William Booth's View
When planning to lead our congregations in worship, Scripture should be our first point of reference for best practices. The leaders and great examples of faith that have come before us provide us with blueprints that we can follow. As we launch Salvation Worship, I find it a fitting time to look back on William Booth’s view of musical worship and our heritage as worship leaders and musicians in the Salvation Army.
At first, Booth wasn’t too keen on it.
You can read various quotes that show William Booth was a bit wary of organized music groups in church. His priority was saving souls. The tools at his disposal were always pointed in that direction. The brass band was utilized in outdoor marches and open-air meetings with great success. Eventually, Booth begrudgingly allowed the use of the band indoors. He was particularly averse to choirs, and reportedly did not allow their official formation until 30 years after the movement had begun.
However, William Booth did recognize the power of music to move the soul to a place where people could meet with God, be convicted, be inspired, and changed. No matter what style of music or what instrument is being played, the intention of our Founder was that Salvation Army music should be soul saving music.
“You must sing good tunes. Let it be a good tune to begin with. I don’t care much whether you call it secular or sacred. I rather enjoy robbing the devil of his choicest tunes, and, after his subjects themselves, music is about the best commodity he possesses. It is like taking the enemy’s guns and turning them against him.
However, come it whence it may, let us have a real tune, that is, a melody with some distinct air in it, that one can take hold of, which people can learn, nay, which makes them learn it, which takes hold of them and goes on humming in the mind until they have mastered it. That is the sort of a tune to help you; it will preach to you and bring you believers and converts.”
This quote from William Booth shows his intention and attitude toward music that I think we should keep in mind. It’s a poignant statement. Our musical heritage is not about styles or types of instruments played.
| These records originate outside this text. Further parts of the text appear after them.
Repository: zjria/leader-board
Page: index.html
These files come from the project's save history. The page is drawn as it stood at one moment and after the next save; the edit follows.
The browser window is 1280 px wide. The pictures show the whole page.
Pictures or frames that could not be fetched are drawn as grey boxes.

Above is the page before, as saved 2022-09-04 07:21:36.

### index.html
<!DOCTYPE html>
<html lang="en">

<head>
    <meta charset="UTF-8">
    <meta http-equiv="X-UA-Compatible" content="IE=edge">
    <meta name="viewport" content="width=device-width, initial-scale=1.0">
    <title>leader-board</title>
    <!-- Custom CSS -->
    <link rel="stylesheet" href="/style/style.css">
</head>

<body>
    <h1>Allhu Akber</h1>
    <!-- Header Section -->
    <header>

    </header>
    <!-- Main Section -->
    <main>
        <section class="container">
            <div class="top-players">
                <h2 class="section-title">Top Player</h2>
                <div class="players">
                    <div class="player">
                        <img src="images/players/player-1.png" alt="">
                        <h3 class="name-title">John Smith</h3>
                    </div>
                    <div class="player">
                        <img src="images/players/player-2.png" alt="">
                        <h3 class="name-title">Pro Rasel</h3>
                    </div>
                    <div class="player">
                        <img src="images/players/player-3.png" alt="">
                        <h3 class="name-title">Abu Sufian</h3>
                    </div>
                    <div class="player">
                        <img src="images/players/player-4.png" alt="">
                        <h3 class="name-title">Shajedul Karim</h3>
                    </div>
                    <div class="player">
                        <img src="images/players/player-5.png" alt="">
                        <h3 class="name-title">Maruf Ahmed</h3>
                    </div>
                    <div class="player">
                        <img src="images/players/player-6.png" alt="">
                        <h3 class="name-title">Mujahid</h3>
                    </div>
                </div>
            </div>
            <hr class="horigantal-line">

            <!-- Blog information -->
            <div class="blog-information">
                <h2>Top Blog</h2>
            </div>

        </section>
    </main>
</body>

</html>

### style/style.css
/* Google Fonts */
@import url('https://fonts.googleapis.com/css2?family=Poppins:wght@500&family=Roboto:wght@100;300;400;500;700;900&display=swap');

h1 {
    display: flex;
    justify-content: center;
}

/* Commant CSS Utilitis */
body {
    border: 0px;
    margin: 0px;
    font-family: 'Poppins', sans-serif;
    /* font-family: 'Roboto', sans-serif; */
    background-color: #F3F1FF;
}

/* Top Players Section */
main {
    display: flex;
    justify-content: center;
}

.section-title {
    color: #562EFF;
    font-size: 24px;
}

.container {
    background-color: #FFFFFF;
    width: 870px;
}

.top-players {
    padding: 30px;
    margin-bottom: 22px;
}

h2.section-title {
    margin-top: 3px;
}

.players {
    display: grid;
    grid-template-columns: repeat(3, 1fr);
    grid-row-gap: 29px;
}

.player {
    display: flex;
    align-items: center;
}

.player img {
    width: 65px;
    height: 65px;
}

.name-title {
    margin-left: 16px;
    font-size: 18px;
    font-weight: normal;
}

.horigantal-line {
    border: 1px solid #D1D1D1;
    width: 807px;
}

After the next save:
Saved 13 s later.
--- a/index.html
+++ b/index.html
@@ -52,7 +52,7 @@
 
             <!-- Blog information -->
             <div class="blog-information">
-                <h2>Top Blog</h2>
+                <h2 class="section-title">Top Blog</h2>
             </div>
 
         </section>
It is the authentic and life-changing power that is within the lyrics and melodies of our heritage; a heritage that directs our worship to God alone and allows Him to do amazing things in and through our lives.
This is our musical heritage.
May we never forget it.